Researchers developed a new model that could be a prognostic indicator for patients with cholangiocarcinoma (CCA) and published their results in BMC Cancer.
“Our results provide evidence for the predictive prognosis of [CCA] and demonstrated that [tumor mutational burden] is not the only prognostic model that can be used to predict the prognosis for patients with [CCA],” the authors wrote.
To construct their risk model, the team led by Jun Lu from the Department of Hepatobiliary Surgery at Shandong Provincial Hospital in China screened mRNAs correlated with N6-methyladenosine (m6A), an mRNA modification that maintains its stability and is involved in the migration and proliferation of tumor cells.
They identified 1281 m6A-related mRNAs in The Cancer Genome Atlas (TCGA) dataset for CCA. They selected 14 of these for further analysis, then screened out 5 proteins to develop a precise m6A-related mRNA prognosis risk model. Finally, using the model, they divided the samples into 2 groups: high-risk and low-risk.
Read more about the prognosis of CCA
“Two Gene Expression Omnibus (GEO) datasets . . . were used to validate the risk model,” the researchers said.

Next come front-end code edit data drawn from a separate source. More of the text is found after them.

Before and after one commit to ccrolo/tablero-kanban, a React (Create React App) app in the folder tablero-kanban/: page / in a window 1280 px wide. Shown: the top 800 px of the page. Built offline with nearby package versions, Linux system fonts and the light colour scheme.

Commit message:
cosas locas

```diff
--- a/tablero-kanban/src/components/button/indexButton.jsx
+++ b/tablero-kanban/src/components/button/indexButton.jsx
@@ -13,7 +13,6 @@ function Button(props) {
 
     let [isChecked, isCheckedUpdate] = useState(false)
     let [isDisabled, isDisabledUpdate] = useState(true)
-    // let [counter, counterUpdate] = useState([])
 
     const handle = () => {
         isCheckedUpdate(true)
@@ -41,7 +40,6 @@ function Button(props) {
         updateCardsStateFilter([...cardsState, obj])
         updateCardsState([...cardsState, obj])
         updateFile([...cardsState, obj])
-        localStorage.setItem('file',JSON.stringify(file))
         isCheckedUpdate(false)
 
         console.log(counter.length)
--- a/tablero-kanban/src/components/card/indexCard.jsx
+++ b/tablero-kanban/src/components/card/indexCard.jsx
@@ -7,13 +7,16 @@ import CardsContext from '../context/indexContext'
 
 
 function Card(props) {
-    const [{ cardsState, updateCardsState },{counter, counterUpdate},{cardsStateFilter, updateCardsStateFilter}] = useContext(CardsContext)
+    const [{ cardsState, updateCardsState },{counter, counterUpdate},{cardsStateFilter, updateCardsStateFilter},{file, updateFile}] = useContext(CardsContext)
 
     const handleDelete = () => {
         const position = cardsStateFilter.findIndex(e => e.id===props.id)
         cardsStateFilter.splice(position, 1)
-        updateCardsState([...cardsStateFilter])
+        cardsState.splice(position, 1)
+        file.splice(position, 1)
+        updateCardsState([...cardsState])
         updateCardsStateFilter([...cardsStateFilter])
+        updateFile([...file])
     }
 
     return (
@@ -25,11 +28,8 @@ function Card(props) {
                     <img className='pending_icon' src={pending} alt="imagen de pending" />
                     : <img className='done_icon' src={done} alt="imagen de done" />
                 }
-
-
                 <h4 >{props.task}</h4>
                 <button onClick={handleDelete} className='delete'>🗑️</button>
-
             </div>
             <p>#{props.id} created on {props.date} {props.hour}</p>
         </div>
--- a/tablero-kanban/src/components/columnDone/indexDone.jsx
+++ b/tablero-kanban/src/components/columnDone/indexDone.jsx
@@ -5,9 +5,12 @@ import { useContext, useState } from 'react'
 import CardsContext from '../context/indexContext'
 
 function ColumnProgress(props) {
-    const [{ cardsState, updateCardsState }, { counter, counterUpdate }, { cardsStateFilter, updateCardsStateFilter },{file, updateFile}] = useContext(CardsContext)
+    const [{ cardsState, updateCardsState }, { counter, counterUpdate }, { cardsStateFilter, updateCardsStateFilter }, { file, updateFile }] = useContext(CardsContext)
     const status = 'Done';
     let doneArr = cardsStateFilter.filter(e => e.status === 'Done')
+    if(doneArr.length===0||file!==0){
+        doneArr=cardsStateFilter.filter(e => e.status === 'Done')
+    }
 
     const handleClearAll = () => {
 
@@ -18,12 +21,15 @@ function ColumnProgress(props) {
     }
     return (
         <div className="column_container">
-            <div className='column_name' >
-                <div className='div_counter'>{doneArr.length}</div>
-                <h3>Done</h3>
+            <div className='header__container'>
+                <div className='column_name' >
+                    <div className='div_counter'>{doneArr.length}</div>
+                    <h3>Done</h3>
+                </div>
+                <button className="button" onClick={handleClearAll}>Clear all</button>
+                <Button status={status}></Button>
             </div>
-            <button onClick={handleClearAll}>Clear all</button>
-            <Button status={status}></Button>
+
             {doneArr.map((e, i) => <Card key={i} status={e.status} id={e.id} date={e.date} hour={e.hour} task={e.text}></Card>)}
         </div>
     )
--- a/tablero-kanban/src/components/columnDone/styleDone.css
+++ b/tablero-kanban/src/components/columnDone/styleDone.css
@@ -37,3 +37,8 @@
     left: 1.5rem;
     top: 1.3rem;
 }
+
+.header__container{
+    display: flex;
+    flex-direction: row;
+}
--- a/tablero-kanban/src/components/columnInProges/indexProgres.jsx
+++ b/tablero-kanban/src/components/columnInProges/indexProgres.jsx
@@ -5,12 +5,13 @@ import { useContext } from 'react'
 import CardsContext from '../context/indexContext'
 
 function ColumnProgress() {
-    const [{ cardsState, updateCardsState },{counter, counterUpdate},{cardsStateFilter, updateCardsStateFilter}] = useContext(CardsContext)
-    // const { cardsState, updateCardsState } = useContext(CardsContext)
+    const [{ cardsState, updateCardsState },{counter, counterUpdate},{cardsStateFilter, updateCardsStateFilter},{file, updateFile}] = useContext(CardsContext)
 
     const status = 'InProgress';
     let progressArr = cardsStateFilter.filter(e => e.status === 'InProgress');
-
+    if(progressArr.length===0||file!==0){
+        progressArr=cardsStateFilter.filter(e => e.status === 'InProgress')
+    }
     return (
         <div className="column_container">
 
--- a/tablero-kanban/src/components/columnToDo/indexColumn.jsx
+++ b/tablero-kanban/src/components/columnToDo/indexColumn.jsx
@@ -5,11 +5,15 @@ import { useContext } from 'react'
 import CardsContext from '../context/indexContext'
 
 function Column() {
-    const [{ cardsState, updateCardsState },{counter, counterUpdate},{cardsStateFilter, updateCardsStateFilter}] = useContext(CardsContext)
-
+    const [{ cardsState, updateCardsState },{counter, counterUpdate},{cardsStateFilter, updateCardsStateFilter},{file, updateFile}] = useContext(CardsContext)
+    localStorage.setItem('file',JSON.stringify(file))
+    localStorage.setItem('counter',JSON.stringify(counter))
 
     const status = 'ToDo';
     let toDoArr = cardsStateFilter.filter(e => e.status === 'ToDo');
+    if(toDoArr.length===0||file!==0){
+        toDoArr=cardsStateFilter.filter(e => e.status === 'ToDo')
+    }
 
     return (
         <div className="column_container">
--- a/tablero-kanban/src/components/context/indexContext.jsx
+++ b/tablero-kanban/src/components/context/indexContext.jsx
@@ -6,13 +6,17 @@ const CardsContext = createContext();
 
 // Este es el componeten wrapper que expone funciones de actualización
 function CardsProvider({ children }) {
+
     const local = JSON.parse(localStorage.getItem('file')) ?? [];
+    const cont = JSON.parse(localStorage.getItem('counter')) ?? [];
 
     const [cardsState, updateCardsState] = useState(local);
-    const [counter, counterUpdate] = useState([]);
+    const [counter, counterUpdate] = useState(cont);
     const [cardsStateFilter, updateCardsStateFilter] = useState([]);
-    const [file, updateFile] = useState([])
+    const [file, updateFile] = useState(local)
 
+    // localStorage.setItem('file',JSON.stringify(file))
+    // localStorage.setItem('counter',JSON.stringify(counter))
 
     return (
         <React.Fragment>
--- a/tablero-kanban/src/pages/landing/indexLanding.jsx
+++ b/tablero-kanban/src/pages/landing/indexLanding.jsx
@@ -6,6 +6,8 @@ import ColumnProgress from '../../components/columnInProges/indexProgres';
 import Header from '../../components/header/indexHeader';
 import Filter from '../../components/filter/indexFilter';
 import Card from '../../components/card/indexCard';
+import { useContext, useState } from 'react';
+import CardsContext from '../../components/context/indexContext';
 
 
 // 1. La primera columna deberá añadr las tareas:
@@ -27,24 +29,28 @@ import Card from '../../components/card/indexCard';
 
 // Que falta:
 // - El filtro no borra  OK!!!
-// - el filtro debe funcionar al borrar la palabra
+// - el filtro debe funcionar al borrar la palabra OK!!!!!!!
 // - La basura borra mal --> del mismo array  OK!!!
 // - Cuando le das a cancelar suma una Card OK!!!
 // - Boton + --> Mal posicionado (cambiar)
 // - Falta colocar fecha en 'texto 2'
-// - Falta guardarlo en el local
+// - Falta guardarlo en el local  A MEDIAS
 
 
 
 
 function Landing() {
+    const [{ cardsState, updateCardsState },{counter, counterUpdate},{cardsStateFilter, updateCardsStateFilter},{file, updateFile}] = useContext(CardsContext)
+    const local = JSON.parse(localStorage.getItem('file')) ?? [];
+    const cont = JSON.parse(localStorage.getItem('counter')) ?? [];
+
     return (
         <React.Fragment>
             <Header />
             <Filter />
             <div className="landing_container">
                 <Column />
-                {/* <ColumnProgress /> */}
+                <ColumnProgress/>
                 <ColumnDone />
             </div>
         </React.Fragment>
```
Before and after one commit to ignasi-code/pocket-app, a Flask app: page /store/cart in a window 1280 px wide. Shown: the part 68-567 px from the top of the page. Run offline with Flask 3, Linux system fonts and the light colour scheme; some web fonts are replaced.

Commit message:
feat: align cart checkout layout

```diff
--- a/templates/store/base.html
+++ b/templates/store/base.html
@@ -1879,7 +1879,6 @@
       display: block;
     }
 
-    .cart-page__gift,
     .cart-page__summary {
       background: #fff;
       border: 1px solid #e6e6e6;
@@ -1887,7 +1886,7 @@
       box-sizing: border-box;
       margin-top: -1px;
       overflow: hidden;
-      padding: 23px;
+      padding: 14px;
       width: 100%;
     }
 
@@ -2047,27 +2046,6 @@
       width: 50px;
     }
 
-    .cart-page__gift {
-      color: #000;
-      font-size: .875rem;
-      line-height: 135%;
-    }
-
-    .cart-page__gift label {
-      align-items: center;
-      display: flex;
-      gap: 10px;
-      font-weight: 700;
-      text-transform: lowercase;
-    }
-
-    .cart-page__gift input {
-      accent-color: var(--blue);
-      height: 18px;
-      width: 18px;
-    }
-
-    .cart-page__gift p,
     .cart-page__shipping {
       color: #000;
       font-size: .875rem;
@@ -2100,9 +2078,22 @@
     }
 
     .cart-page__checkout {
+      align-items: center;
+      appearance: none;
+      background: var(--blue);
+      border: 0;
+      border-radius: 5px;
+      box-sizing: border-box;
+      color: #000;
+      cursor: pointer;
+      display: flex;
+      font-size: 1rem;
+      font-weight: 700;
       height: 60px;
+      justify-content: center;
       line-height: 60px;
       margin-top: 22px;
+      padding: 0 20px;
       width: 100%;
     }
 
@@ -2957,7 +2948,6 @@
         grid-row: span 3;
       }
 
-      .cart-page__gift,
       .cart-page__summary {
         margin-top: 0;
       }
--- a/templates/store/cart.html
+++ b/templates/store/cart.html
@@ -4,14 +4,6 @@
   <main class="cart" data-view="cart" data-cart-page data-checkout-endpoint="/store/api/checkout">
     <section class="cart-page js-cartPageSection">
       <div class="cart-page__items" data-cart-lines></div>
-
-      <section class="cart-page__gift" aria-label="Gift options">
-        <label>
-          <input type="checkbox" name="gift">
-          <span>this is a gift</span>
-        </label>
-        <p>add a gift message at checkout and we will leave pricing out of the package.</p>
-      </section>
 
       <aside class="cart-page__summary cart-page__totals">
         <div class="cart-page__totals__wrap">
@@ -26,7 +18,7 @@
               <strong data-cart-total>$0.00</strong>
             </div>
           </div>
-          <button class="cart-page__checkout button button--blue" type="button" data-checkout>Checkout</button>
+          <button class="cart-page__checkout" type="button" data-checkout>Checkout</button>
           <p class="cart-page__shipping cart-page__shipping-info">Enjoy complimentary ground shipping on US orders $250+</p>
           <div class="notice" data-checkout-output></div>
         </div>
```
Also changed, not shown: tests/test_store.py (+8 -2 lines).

Through drug sensitivity and immune cell infiltration analyses, they found that the model could “serve as a prognosis index of potential immunotherapeutic characteristics and drug sensitivity.”
The researchers also reported that the proportion of resting dendritic cells and regulatory T cells positively correlated with an increased expression of four m6A-related mRNAs. These were the mRNA for the aryl hydrocarbon receptor-interacting protein, CCAAT/enhancer-binding protein beta, syndecan1, and vacuolar protein sorting 25 homolog.
They concluded that the m6A-related mRNA risk predictive model could be used to screen patients with CCA who respond better to immunotherapy.
CCA is a group of rare malignant tumors originating from cells of the biliary tree with a particularly poor prognosis.
Zhu H, Zhao H, Wang J, et al. Potential prognosis index for m6A-related mRNA in cholangiocarcinoma. BMC Cancer. 2022;22(1):620. doi:10.1186/s12885-022-09665-3